His five-inning performance against the Atlanta Braves, which yielded just one run on three hits with four strikeouts, not only earned the team a 4-1 victory against the NL East leaders, but it also earned Silseth more opportunities to prove his abilities as a starter.

In the first game of a doubleheader against the Tampa Bay Rays on Saturday, Silseth didn’t have as strong of an outing as he’s proven he’s capable of, but the Angels were still able to lock in a 7-6 victory. 

In his first career appearance against the Rays, Silseth tossed 3.2 innings, allowing five runs on five hits and three walks and recording four strikeouts. 
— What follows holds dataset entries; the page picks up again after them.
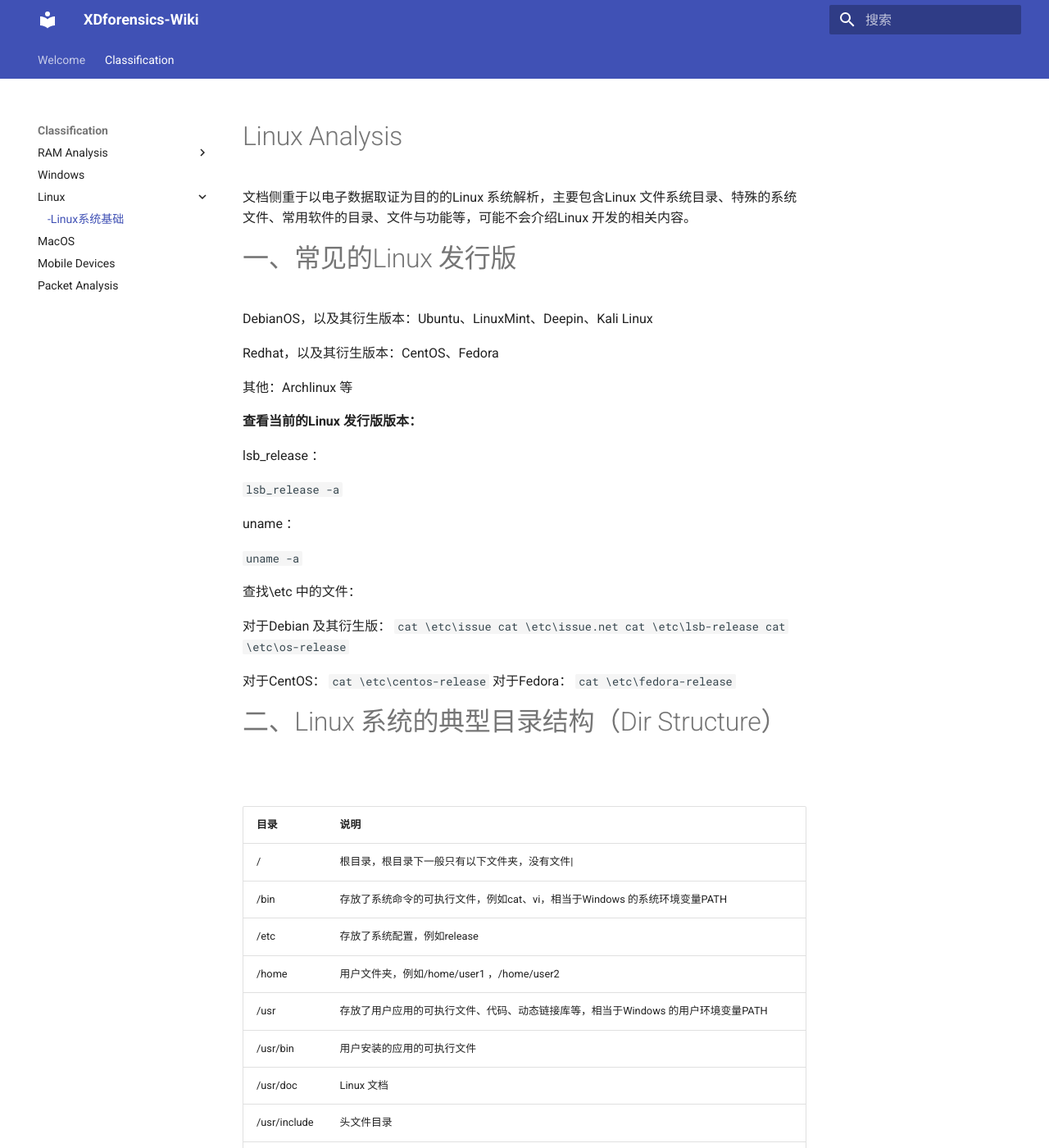
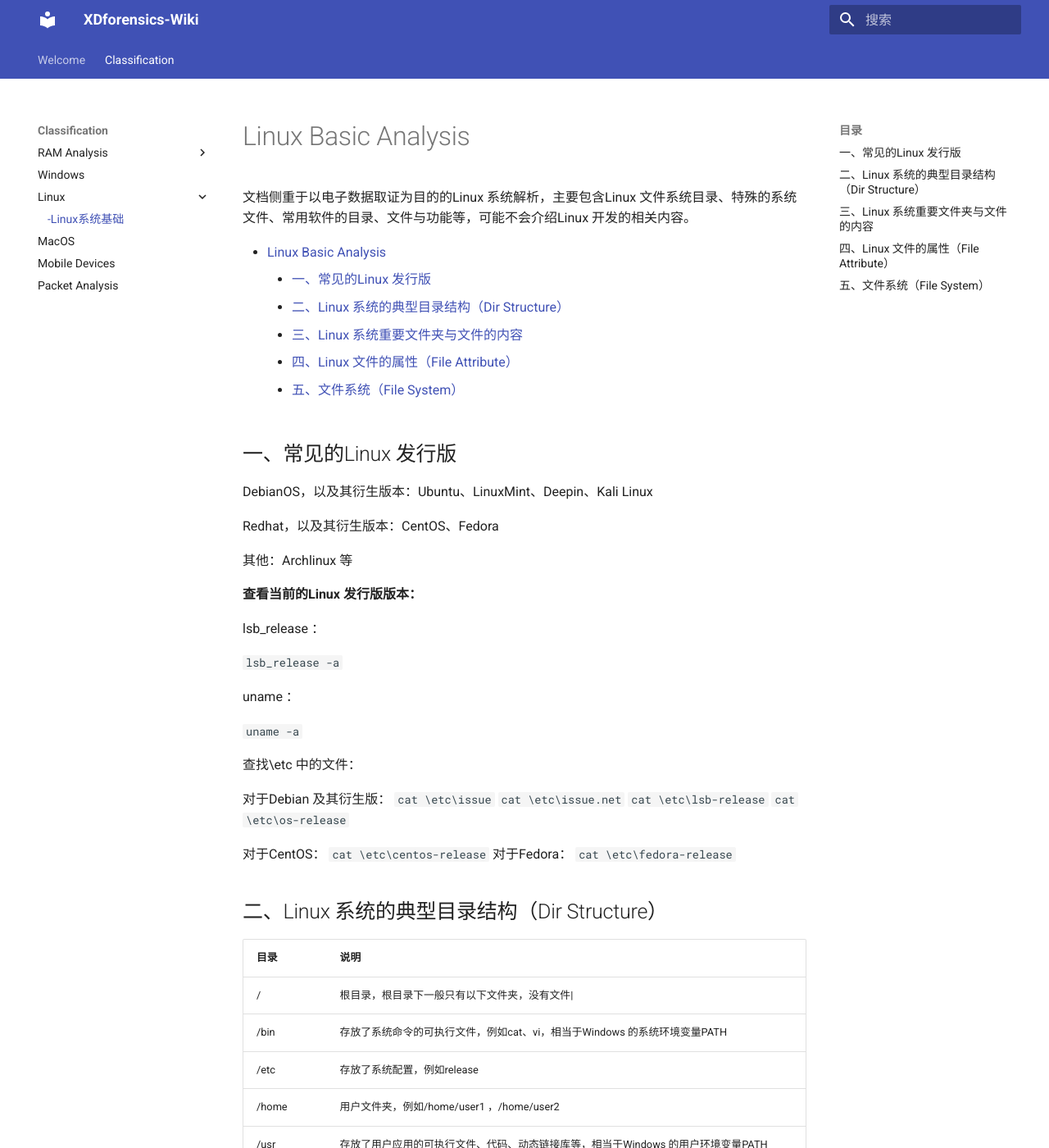
Before and after one commit to XDforensics-wiki/XDforensics-wiki, an MkDocs documentation site: the page built from docs/Linux1.md, in a window 1280 px wide and 1400 px high. Shown: the whole window at 82% size. Built offline with MkDocs 1.6.1 and Material for MkDocs 9.7.7, drawn with Linux system fonts in a browser that asks for light colours.

Commit message:
Add Linux2.md
fix some issues in linux1.md

```diff
--- a/docs/Linux1.md
+++ b/docs/Linux1.md
@@ -1,11 +1,15 @@
-#Linux Analysis
+# Linux Basic Analysis
 
 文档侧重于以电子数据取证为目的的Linux 系统解析，主要包含Linux 文件系统目录、特殊的系统文件、常用软件的目录、文件与功能等，可能不会介绍Linux 开发的相关内容。
 
 
 
+[TOC]
 
-# 一、常见的Linux 发行版
+
+
+
+## 一、常见的Linux 发行版
 
 DebianOS，以及其衍生版本：Ubuntu、LinuxMint、Deepin、Kali Linux
 
@@ -30,17 +34,17 @@ uname ：
 查找\etc 中的文件：
 
 对于Debian 及其衍生版：
-`cat \etc\issue
-cat \etc\issue.net
-cat \etc\lsb-release
-cat \etc\os-release`
+`cat \etc\issue`
+`cat \etc\issue.net`
+`cat \etc\lsb-release`
+`cat \etc\os-release`
 
 对于CentOS：
 `cat \etc\centos-release`
 对于Fedora：
 `cat \etc\fedora-release`
 
-# 二、Linux 系统的典型目录结构（Dir Structure）
+## 二、Linux 系统的典型目录结构（Dir Structure）
 
 
 
@@ -72,7 +76,7 @@ cat \etc\os-release`
 
 
 
-# 三、Linux 系统重要文件夹与文件的内容
+## 三、Linux 系统重要文件夹与文件的内容
 
 1、 /etc/passwd
 
@@ -92,7 +96,7 @@ cat \etc\os-release`
 
 
 
-# 四、Linux 文件的属性（File Attribute）
+## 四、Linux 文件的属性（File Attribute）
 
  使用 `ls -l filename ` 命令查看文件的权限，例如：
 
@@ -160,7 +164,7 @@ chgrp命令（change group）
 
 
 
-# 五、文件系统（File System）
+## 五、文件系统（File System）
 
 
 
```
Also changed, not shown: docs/linux2.md (added, +78 -0 lines).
“It’s a learning experience for him. It’s nice to get a win. I know he didn’t get the win, but like I said he’s done so well lately. You’re going to have a hiccup once in a while. You’re not going to have your best stuff sometimes, and it was a grind for him and it’s one he’s going to learn from,” said Nevin after the game. 

Silseth said after the game that he didn’t feel like he was using his lower half very well and his fastball was hitting the upper part of the zone, which are hard mechanics to correct mid-game. He said his focus after today’s outing, like always, is to keep moving forward and getting better with each start.

“You got to trust your preparation and I didn’t trust my preparation today. I kind of got in my head a little bit,” he said. “At the end of the day, we got a win, but in the future-wise, I just gotta go in and look at what was wrong and just fix it and just continue to move forward.”